The lovely medieval town of Dinan lies inland of Saint-Malo in Brittany, northwest France. Important as a port on the River Rance since medieval times, little has changed here for centuries; its three-km (1.75-mile) protective ramparts were constructed to protect the town from piracy in the 13th century, and its enchanting, cobbled squares of Place des Cordeliers and Place des Merciers are lined by crooked half-timbered buildings with steeply pitched roofs; they are propped up by arched wooden arcades now filled with shops and cafés. Although there are a couple of museums here, the charm of Dinan is simply to meander the ancient streets and capture the Breton essence of the place, from its arty shops to its medieval quays.
The best place to start a tour is Place du Guesclin for the 700-year-old craft and produce market (Thursday) before heading into the spiders’ web of backstreets to discover the castle, Romanesque churches, the Gothic basilica and English-style botanical gardens. Heading ever upwards, the Tour Ste-Catherine (St Catherine’s Tower) has commanding views over the river port and the viaduct – built in 1852 – over the Rance. From there, it’s a scramble down steep Rue du Jerzual from the old town to the river towpath and a well-deserved seafood lunch along the waterside.

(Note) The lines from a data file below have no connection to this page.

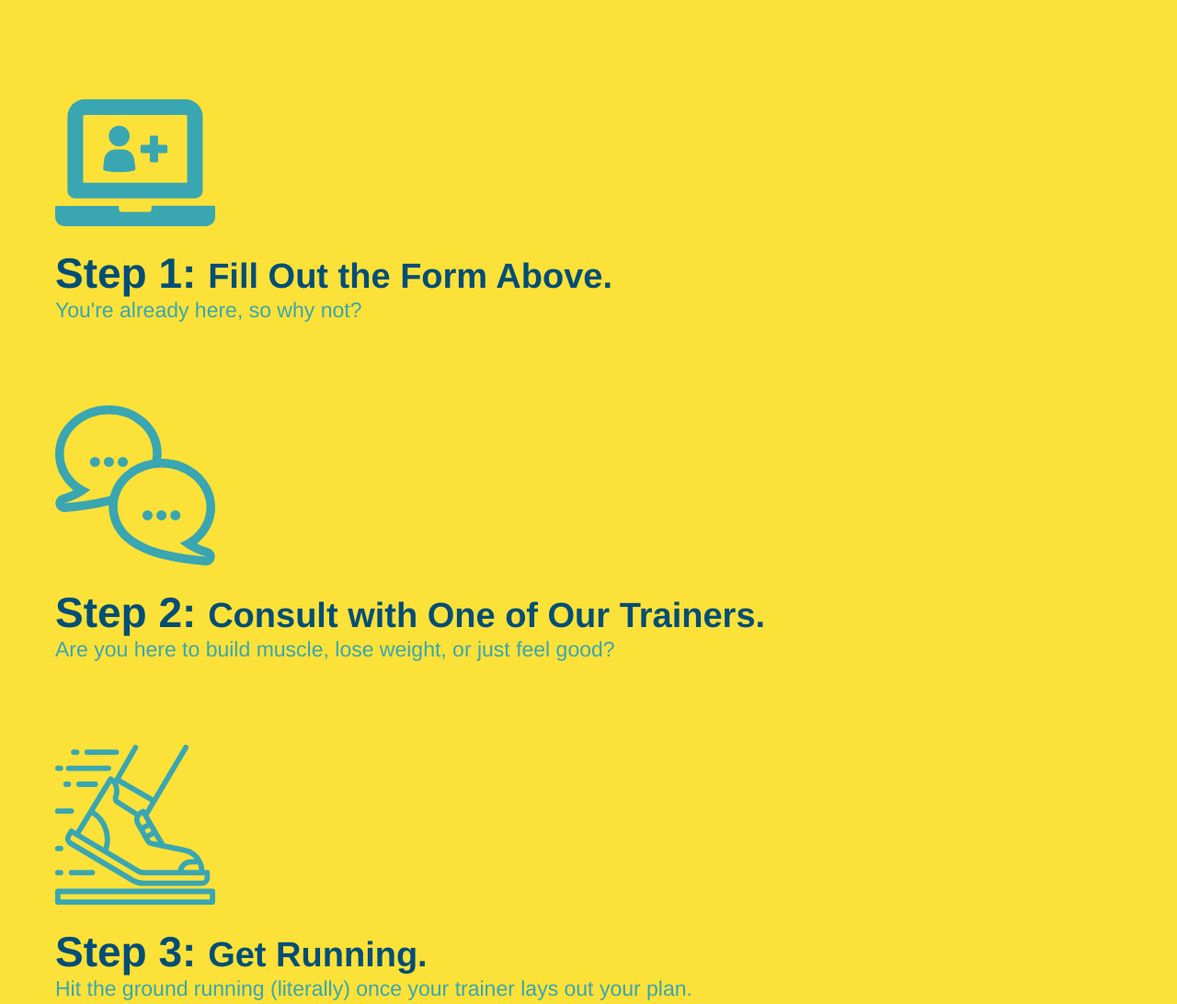
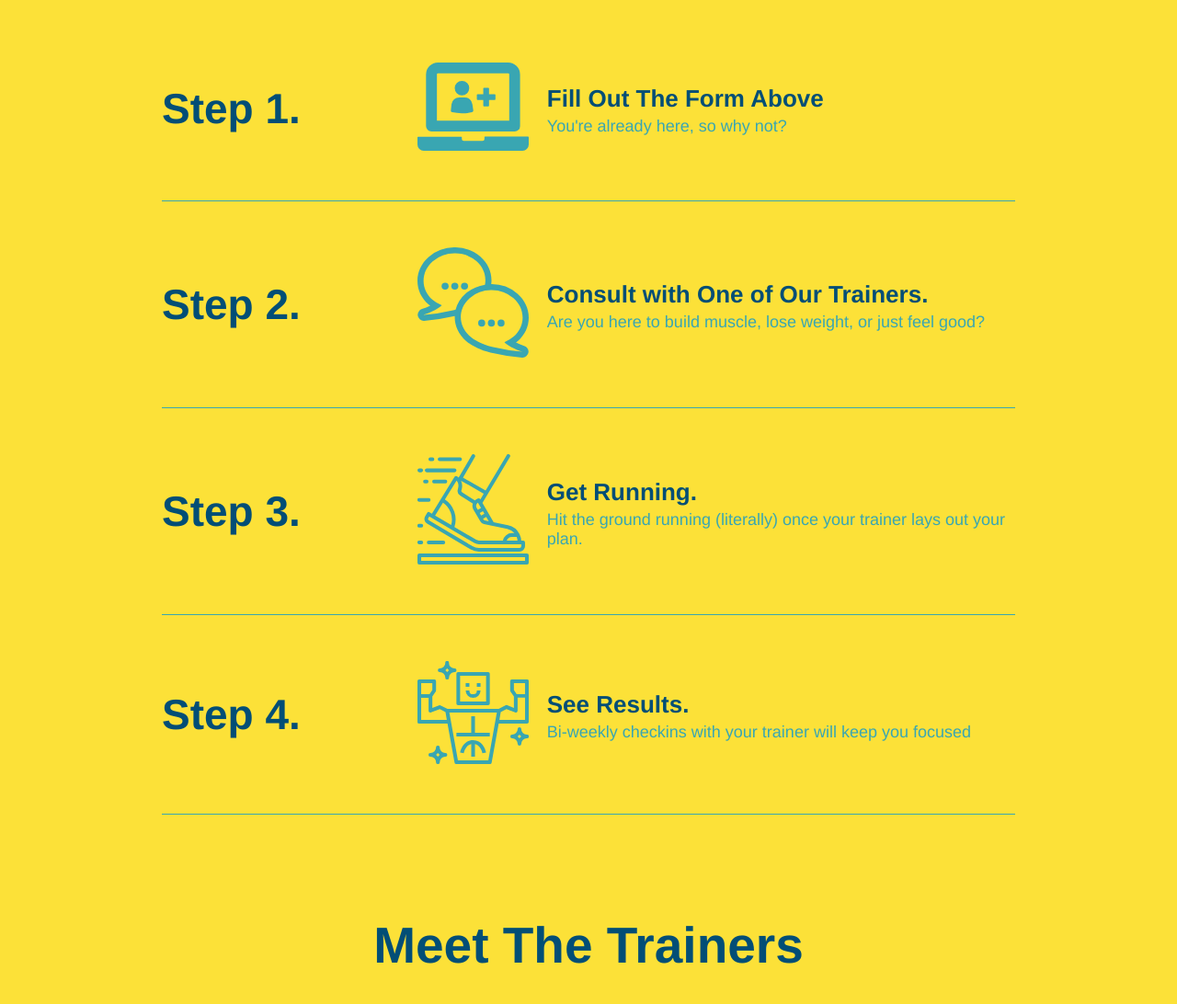
Before and after one commit to DrZimmer/run-buddy, a plain HTML site: page index.html in a window 1280 px wide. Shown: the part 1260-2352 px from the top of the page at 92% size. Drawn offline with Linux system fonts and the light colour scheme.

Commit message:
add flexbox to the steps

```diff
--- a/assets/css/style.css
+++ b/assets/css/style.css
@@ -174,28 +174,52 @@ section {
   border-color: #39a6b2;
 }
 
-.steps div {
-  margin-bottom: 80px;
-}
-
-.steps img {
-  width:15%;
-  margin: 10px 0;
-}
-
 .steps h3 {
   color:#024e76;
   font-size: 46px;
-  margin-top: 10px;
+  flex: 1 30%;
 }
 
-.steps p {
-  color:#39a6b2;
-  font-size: 23px;
+.step-info {
+  flex: 2 70%;
+  display:flex;
+  flex-wrap: wrap;
+  align-items: center;
 }
 
-.steps span {
-  font-size: 38px;
+.step-img {
+  flex: 1 12%;
+  margin-right: 20px;
+}
+
+.step-img img {
+  max-width: 100%;
+}
+
+.step-text {
+  flex: 12;
+}
+
+.step-text p {
+  color:#39a6b2;
+  font-size: 18px;
+}
+
+.step-text h4 {
+  font-size: 26px;
+  line-height: 1.5;
+  color: #024e76;
+}
+
+.step {
+  margin: 50px auto;
+  padding-bottom: 50px;
+  width: 80%;
+  border-bottom: 1px solid #39a6b2;
+  display: flex;
+  flex-wrap: wrap;
+  align-items: center;
+  justify-content: space-between;
 }
 
 .trainers {
--- a/index.html
+++ b/index.html
@@ -90,30 +90,58 @@
         What You Do
       </h2>
     </div>
-    <div>
+
+    <div class="step">
+      <h3>Step 1.</h3>
+      <div class="step-info">
+        <div class="step-img">
           <img src="./assets/images/01-04-svgs/step-1.svg" alt="" />
-      <h3>Step 1: <span>Fill Out the Form Above.</span></h3>
+        </div>
+        <div class="step-text">
+          <h4>Fill Out The Form Above</h4>
           <p>You're already here, so why not?</p>
         </div>
+      </div>
+    </div>
 
-    <div>
+    <div class="step">
+      <h3>Step 2.</h3>
+      <div class="step-info">
+        <div class="step-img">
           <img src="./assets/images/01-04-svgs/step-2.svg" alt="" />
-      <h3>Step 2: <span>Consult with One of Our Trainers.</span></h3>
+        </div>
+        <div class="step-text">
+          <h4>Consult with One of Our Trainers.</h4>
           <p>Are you here to build muscle, lose weight, or just feel good?</p>
         </div>
+      </div>
+    </div>
 
-    <div>
+    <div class="step">
+      <h3>Step 3.</h3>
+      <div class="step-info">
+        <div class="step-img">
           <img src="./assets/images/01-04-svgs/step-3.svg" alt="" />
-      <h3>Step 3: <span>Get Running.</span></h3>
+        </div>
+        <div class="step-text">
+          <h4>Get Running.</h4>
           <p>Hit the ground running (literally) once your trainer lays out your plan.</p>
         </div>
+      </div>
+    </div>
 
-    <div>
+    <div class="step">
+      <h3>Step 4.</h3>
+      <div class="step-info">
+        <div class="step-img">
           <img src="./assets/images/01-04-svgs/step-4.svg" alt="" />
-      <h3>Step 4: <span>See Results.</span></h3>
+        </div>
+        <div class="step-text">
+          <h4>See Results.</h4>
           <p>Bi-weekly checkins with your trainer will keep you focused</p>
         </div>
-  </section>
+      </div>
+    </div>
 
   <!-- "meet the trainers" section -->
   <section id="your-trainers" class="trainers">
```
Lines whose indentation alone changed are shown as unchanged.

Dinan Tourist Office is at 9 rue de Château and opening hours are Mon–Sat 9:30am–7pm, Sun 10am–12:30pm, 2:30–6pm. It is 33.5 km (21 miles) south of St-Malo by car along the N176 and the D137.